What to do - Each line from the one containing "physically_inside-->|Use local ThinLinc" through the end of the data must be retyped exactly, and no other line.

Change detection data -
----
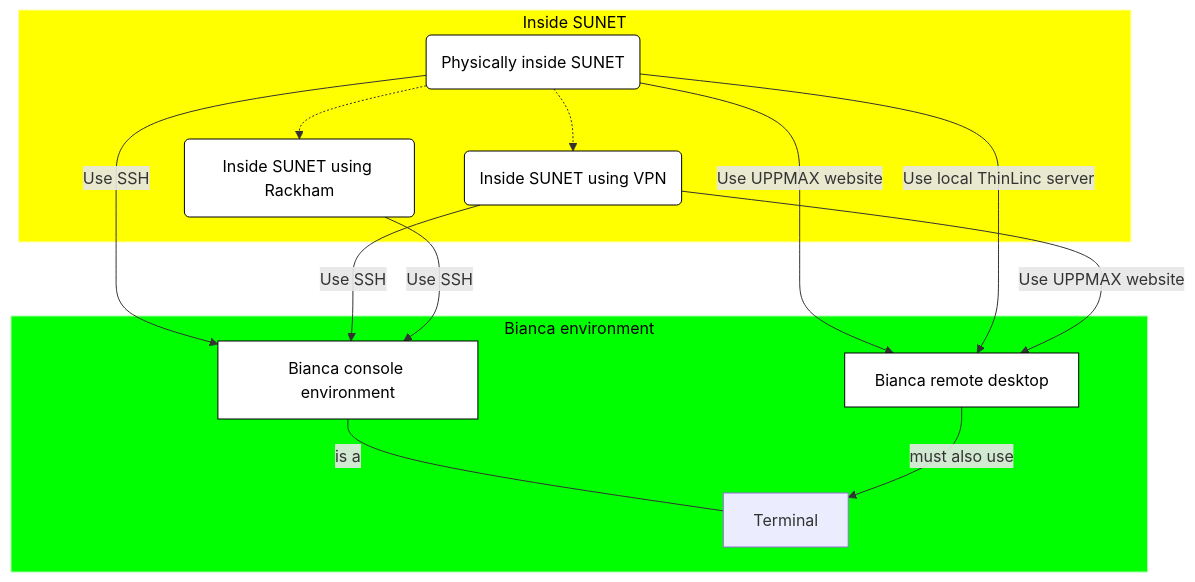
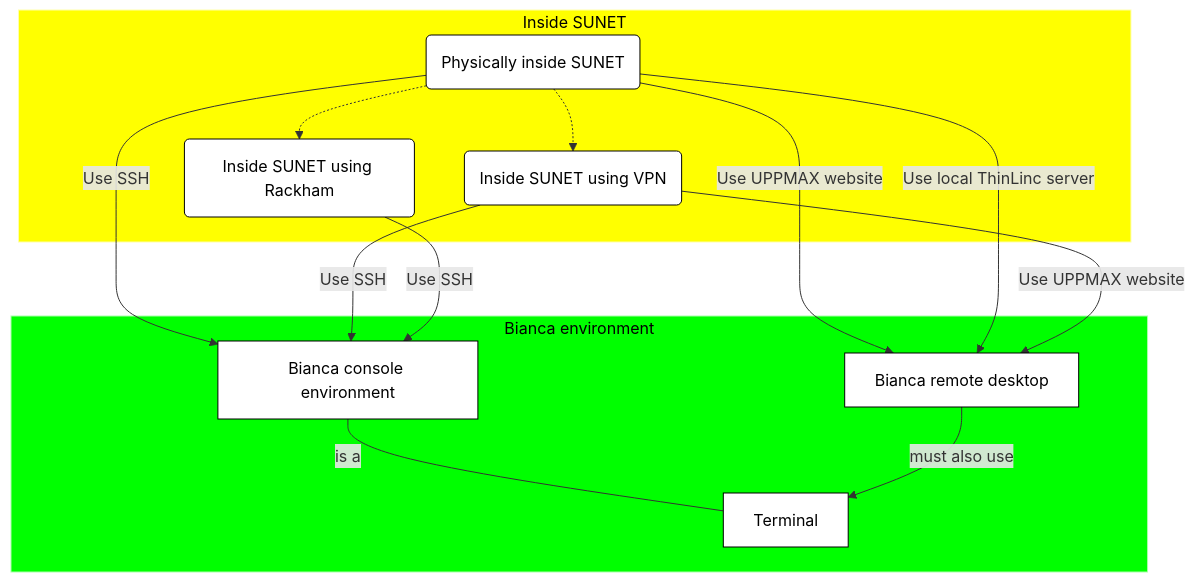
The third of 4 diagrams in docs/login_bianca.md (UPPMAX/bianca_workshop), drawn with Mermaid before and after one commit. The commit also changed other lines of this file, not shown here.

Commit message:
'Terminal' has an opaque node

````diff
--- a/docs/login_bianca.md
+++ b/docs/login_bianca.md
@@ -186,35 +187,34 @@
 ```mermaid
 flowchart TD
 
     subgraph sub_inside[Inside SUNET]
       physically_inside(Physically inside SUNET)
       inside_using_vpn(Inside SUNET using VPN)
       inside_using_rackham(Inside SUNET using Rackham)
       style physically_inside fill:#fff,color:#000,stroke:#000
       style inside_using_vpn fill:#fff,color:#000,stroke:#000
       style inside_using_rackham fill:#fff,color:#000,stroke:#000
     end
     style sub_inside fill:#ff0,color:#000,stroke:#ffa
 
     subgraph sub_bianca_env[Bianca environment]
       bianca_console[Bianca console environment]
       bianca_remote_desktop[Bianca remote desktop] 
       bianca_terminal[Terminal] 
       style bianca_console fill:#fff,color:#000,stroke:#000
       style bianca_remote_desktop fill:#fff,color:#000,stroke:#000
-      %% style bianca_console fill:#000,color:#0f0,stroke:#000
-      %% style bianca_remote_desktop fill:#bbf,color:#fff,stroke:#00f
+      style bianca_terminal fill:#fff,color:#000,stroke:#000
     end
     style sub_bianca_env fill:#0f0,color:#000,stroke:#afa
 
     physically_inside-->|Use SSH|bianca_console
     physically_inside-->|Use UPPMAX website|bianca_remote_desktop
     physically_inside-->|Use local ThinLinc server|bianca_remote_desktop
     physically_inside-.->inside_using_rackham
     physically_inside-.->inside_using_vpn
     inside_using_vpn-->|Use SSH|bianca_console
     inside_using_vpn-->|Use UPPMAX website|bianca_remote_desktop
     inside_using_rackham-->|Use SSH|bianca_console
     bianca_console---|is a|bianca_terminal
     bianca_remote_desktop-->|must also use|bianca_terminal
 ```
````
----
Problem solution -
     physically_inside-->|Use local ThinLinc server|bianca_remote_desktop
     physically_inside-.->inside_using_rackham
     physically_inside-.->inside_using_vpn
     inside_using_vpn-->|Use SSH|bianca_console
     inside_using_vpn-->|Use UPPMAX website|bianca_remote_desktop
     inside_using_rackham-->|Use SSH|bianca_console
     bianca_console---|is a|bianca_terminal
     bianca_remote_desktop-->|must also use|bianca_terminal
 ```
````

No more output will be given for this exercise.